Before and after images:
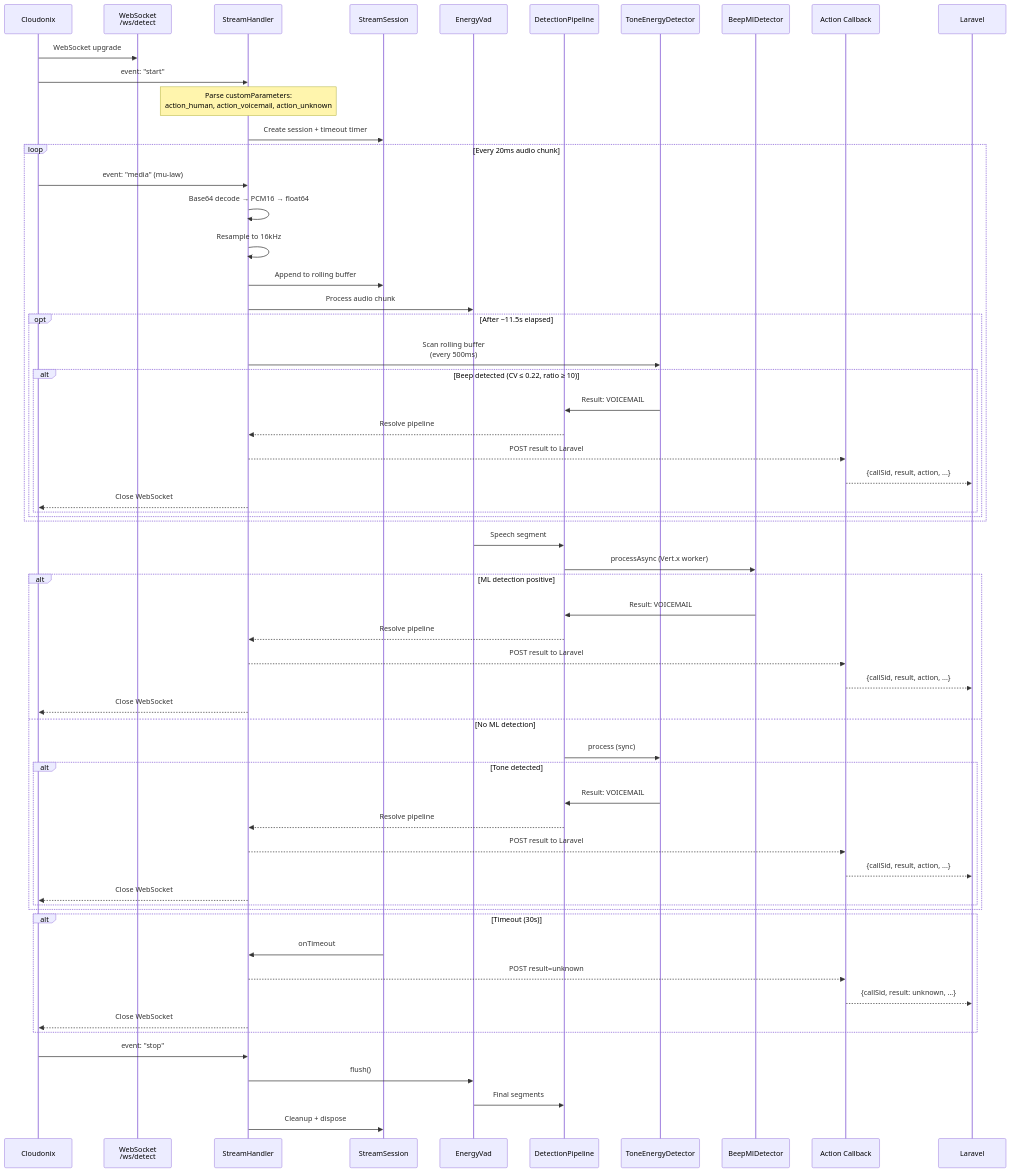
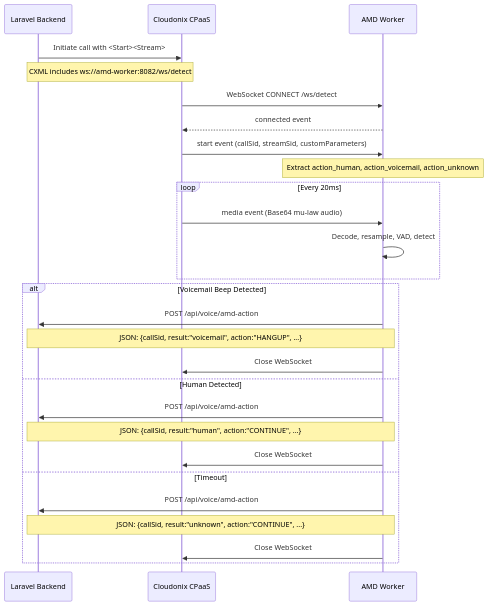
The third of 3 diagrams in amd-worker/README.md (greenfieldtech-nirs/opbx), drawn with Mermaid before and after one commit. The commit also changed other lines of this file and 166 other files, not shown here.

````diff
--- a/amd-worker/README.md
+++ b/amd-worker/README.md
@@ -104,63 +286,32 @@
 ```mermaid
 sequenceDiagram
-    participant C as Cloudonix
-    participant WS as WebSocket<br/>/ws/detect
-    participant SH as StreamHandler
-    participant SS as StreamSession
-    participant VAD as EnergyVad
-    participant DP as DetectionPipeline
-    participant TED as ToneEnergyDetector
-    participant BML as BeepMlDetector
-    participant CB as Action Callback
-    participant L as Laravel
+    participant L as Laravel Backend
+    participant C as Cloudonix CPaaS
+    participant A as AMD Worker
 
-    C->>WS: WebSocket upgrade
-    C->>SH: event: "start"
-    Note over SH: Parse customParameters:<br/>action_human, action_voicemail, action_unknown
-    SH->>SS: Create session + timeout timer
-    loop Every 20ms audio chunk
-        C->>SH: event: "media" (mu-law)
-        SH->>SH: Base64 decode → PCM16 → float64
-        SH->>SH: Resample to 16kHz
-        SH->>SS: Append to rolling buffer
-        SH->>VAD: Process audio chunk
-        opt After ~11.5s elapsed
-            SH->>TED: Scan rolling buffer<br/>(every 500ms)
-            alt Beep detected (CV ≤ 0.22, ratio ≥ 10)
-                TED->>DP: Result: VOICEMAIL
-                DP-->>SH: Resolve pipeline
-                SH-->>CB: POST result to Laravel
-                CB-->>L: {callSid, result, action, ...}
-                SH-->>C: Close WebSocket
-            end
-        end
+    L->>C: Initiate call with <Start><Stream>
+    Note over L,C: CXML includes ws://amd-worker:8082/ws/detect
+    C->>A: WebSocket CONNECT /ws/detect
+    A-->>C: connected event
+    C->>A: start event (callSid, streamSid, customParameters)
+    Note over A: Extract action_human, action_voicemail, action_unknown
+
+    loop Every 20ms
+        C->>A: media event (Base64 mu-law audio)
+        A->>A: Decode, resample, VAD, detect
     end
-    VAD->>DP: Speech segment
-    DP->>BML: processAsync (Vert.x worker)
-    alt ML detection positive
-        BML->>DP: Result: VOICEMAIL
-        DP-->>SH: Resolve pipeline
-        SH-->>CB: POST result to Laravel
-        CB-->>L: {callSid, result, action, ...}
-        SH-->>C: Close WebSocket
-    else No ML detection
-        DP->>TED: process (sync)
-        alt Tone detected
-            TED->>DP: Result: VOICEMAIL
-            DP-->>SH: Resolve pipeline
-            SH-->>CB: POST result to Laravel
-            CB-->>L: {callSid, result, action, ...}
-            SH-->>C: Close WebSocket
-        end
+
+    alt Voicemail Beep Detected
+        A->>L: POST /api/voice/amd-action
+        Note over A,L: JSON: {callSid, result:"voicemail", action:"HANGUP", ...}
+        A->>C: Close WebSocket
+    else Human Detected
+        A->>L: POST /api/voice/amd-action
+        Note over A,L: JSON: {callSid, result:"human", action:"CONTINUE", ...}
+        A->>C: Close WebSocket
+    else Timeout
+        A->>L: POST /api/voice/amd-action
+        Note over A,L: JSON: {callSid, result:"unknown", action:"CONTINUE", ...}
+        A->>C: Close WebSocket
     end
-    alt Timeout (30s)
-        SS->>SH: onTimeout
-        SH-->>CB: POST result=unknown
-        CB-->>L: {callSid, result: unknown, ...}
-        SH-->>C: Close WebSocket
-    end
-    C->>SH: event: "stop"
-    SH->>VAD: flush()
-    VAD->>DP: Final segments
-    SH->>SS: Cleanup + dispose
 ```
````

**What this task involves:** Each line above from the one with "BML->>DP: Result: VOICEMAIL" up to and including the one with "else Human Detected" must be set down exactly, and no line outside that span may appear.

**Output below:**
-        BML->>DP: Result: VOICEMAIL
-        DP-->>SH: Resolve pipeline
-        SH-->>CB: POST result to Laravel
-        CB-->>L: {callSid, result, action, ...}
-        SH-->>C: Close WebSocket
-    else No ML detection
-        DP->>TED: process (sync)
-        alt Tone detected
-            TED->>DP: Result: VOICEMAIL
-            DP-->>SH: Resolve pipeline
-            SH-->>CB: POST result to Laravel
-            CB-->>L: {callSid, result, action, ...}
-            SH-->>C: Close WebSocket
-        end
+
+    alt Voicemail Beep Detected
+        A->>L: POST /api/voice/amd-action
+        Note over A,L: JSON: {callSid, result:"voicemail", action:"HANGUP", ...}
+        A->>C: Close WebSocket
+    else Human Detected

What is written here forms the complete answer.